After facing a number of challenges due to the pandemic, the annual Run For Water event returns to its traditional roots on May 29.
Runners return to the trails at Abbotsford’s Mill Lake Park with both a five-kilometre fun run and 10 km run. Also back is the Run For Water trail race on May 28, which sees participants take on either a 10 km or 25 km challenge on the rugged single-track of Sumas Mountain.
This year marks the 15th year of the event occurring in Abbotsford and executive director Peg Peters it has been an amazing run, both literally and figuratively. Thousands have participated and the events have raised over $5 million to help make water more accessible Ethiopians.
“2.1 million people now have access to clean water because of what we’ve done here in Abbotsford,” he said. “But to me it’s really the impact the event has had on our community. Thousands of people across the Lower Mainland have given back and recognized how good we have it here in Canada and it’s part of the ethos of their life.”
Peters said the event touches all members of the community.
“I’m really proud of the impact we’ve had engaging businesses, schools, donors, churches and temples,” he said. “This is one of the only events that crosses all of those barriers. It doesn’t matter your background – we all believe we have so much here and we have an opportunity to give back and be united as a community. I’m really proud of what we have created here in Abbotsford – we’re a globally minded community that wants to make a difference.”

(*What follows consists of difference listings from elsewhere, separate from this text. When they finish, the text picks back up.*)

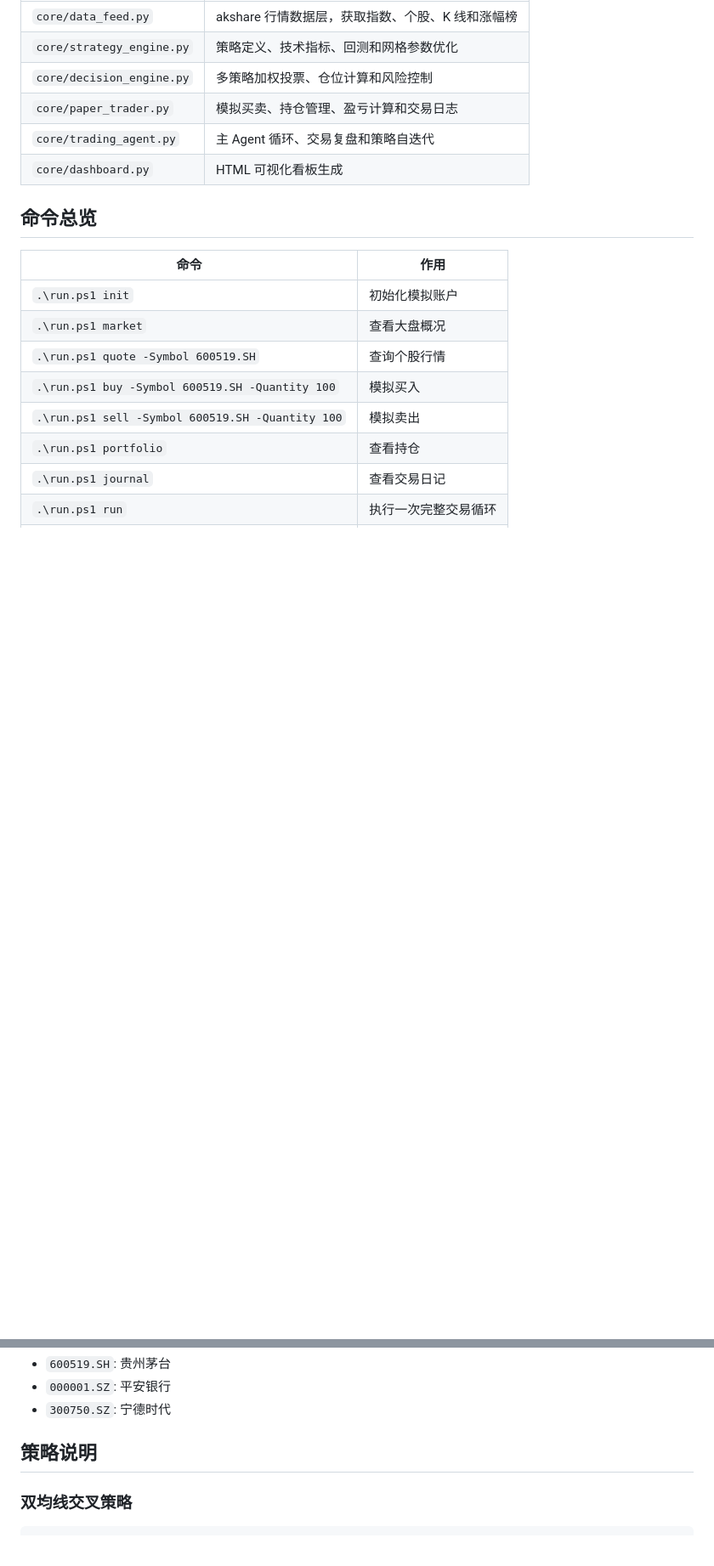
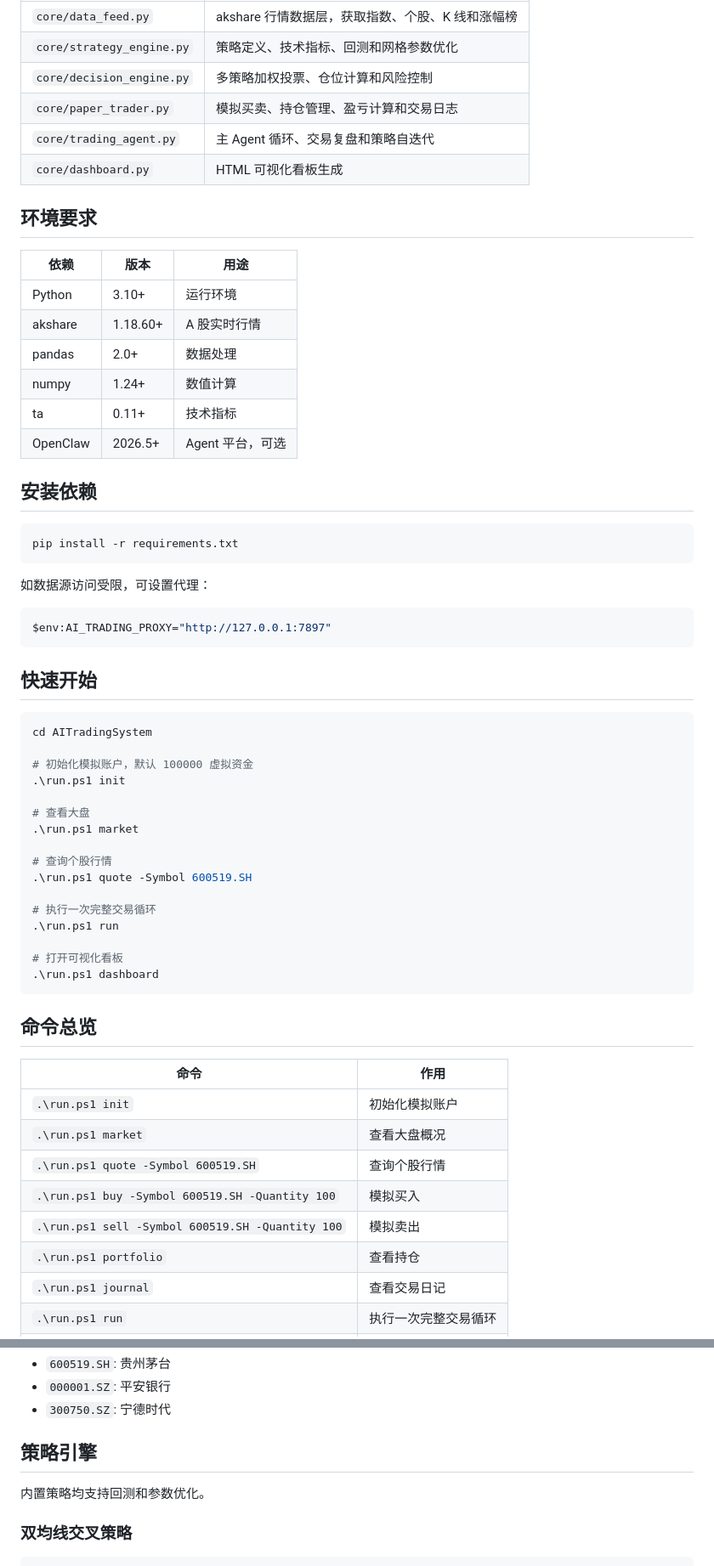
Before and after one commit to ma3203947426/AITradingSystem, a Markdown page: README.md, 2 parts joined by grey strips. Shown at 85% size. Rendered like a GitHub page; blank space fills up the shorter version.

````diff
--- a/README.md
+++ b/README.md
@@ -64,6 +65,50 @@ flowchart LR
 | `core/trading_agent.py` | 主 Agent 循环、交易复盘和策略自迭代 |
 | `core/dashboard.py` | HTML 可视化看板生成 |
 
+## 环境要求
+
+| 依赖 | 版本 | 用途 |
+|------|------|------|
+| Python | 3.10+ | 运行环境 |
+| akshare | 1.18.60+ | A 股实时行情 |
+| pandas | 2.0+ | 数据处理 |
+| numpy | 1.24+ | 数值计算 |
+| ta | 0.11+ | 技术指标 |
+| OpenClaw | 2026.5+ | Agent 平台，可选 |
+
+## 安装依赖
+
+```bash
+pip install -r requirements.txt
+```
+
+如数据源访问受限，可设置代理：
+
+```powershell
+$env:AI_TRADING_PROXY="http://127.0.0.1:7897"
+```
+
+## 快速开始
+
+```powershell
+cd AITradingSystem
+
+# 初始化模拟账户，默认 100000 虚拟资金
+.\run.ps1 init
+
+# 查看大盘
+.\run.ps1 market
+
+# 查询个股行情
+.\run.ps1 quote -Symbol 600519.SH
+
+# 执行一次完整交易循环
+.\run.ps1 run
+
+# 打开可视化看板
+.\run.ps1 dashboard
+```
+
 ## 命令总览
 
 | 命令 | 作用 |
@@ -110,7 +170,9 @@ pip install -r requirements.txt
 - `000001.SZ`: 平安银行
 - `300750.SZ`: 宁德时代
 
-## 策略说明
+## 策略引擎
+
+内置策略均支持回测和参数优化。
 
 ### 双均线交叉策略
 
````
Also changed, not shown: other parts of README.md (+144 -37 lines).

The pandemic was rough on the event, as the 2020 event transformed into the Alone Together Run – a virtual format race that saw runners submit times online and choose a distance to run. Last year saw the Upstream Challenge concept come into effect, as participants were given a number of different competitive and non-competitive outdoor activities to complete. Both new twists were well-received, but Peters said he thinks returning to the traditional format will be a good thing, but admitted that registration has been off to a slower start.
“We had this huge momentum in 2019 and it’s this huge machine and then COVID hits and everything goes silent,” he said. “So we’ve had two years of virtual runs and it’s just taking a little longer to get the traction going again. We have found that people are a bit slower to do long term planning right now, but we’re confident things will pick up as we get closer to the race.”
Peters added that the volunteer base is solid, but they are always looking for more extra help.
The 2013 edition of the event was one of the early breakthroughs, with 4,830 runners hitting the streets and $358,000 raised. The event continued to grow in the years following. Peters said he hopes to rebuild the race and it all begins with the 15th edition.
“To see everyone at the start line again and getting that nervous excitement,” he said. “I just can’t wait to get back to being live again.”
He added that the event’s new partnership with the Mennonite Central Committee (MCC) is a game changer and will be a big benefit to the event this year and moving forward.
For more information and details on how to register or donate, visit runforwater.ca.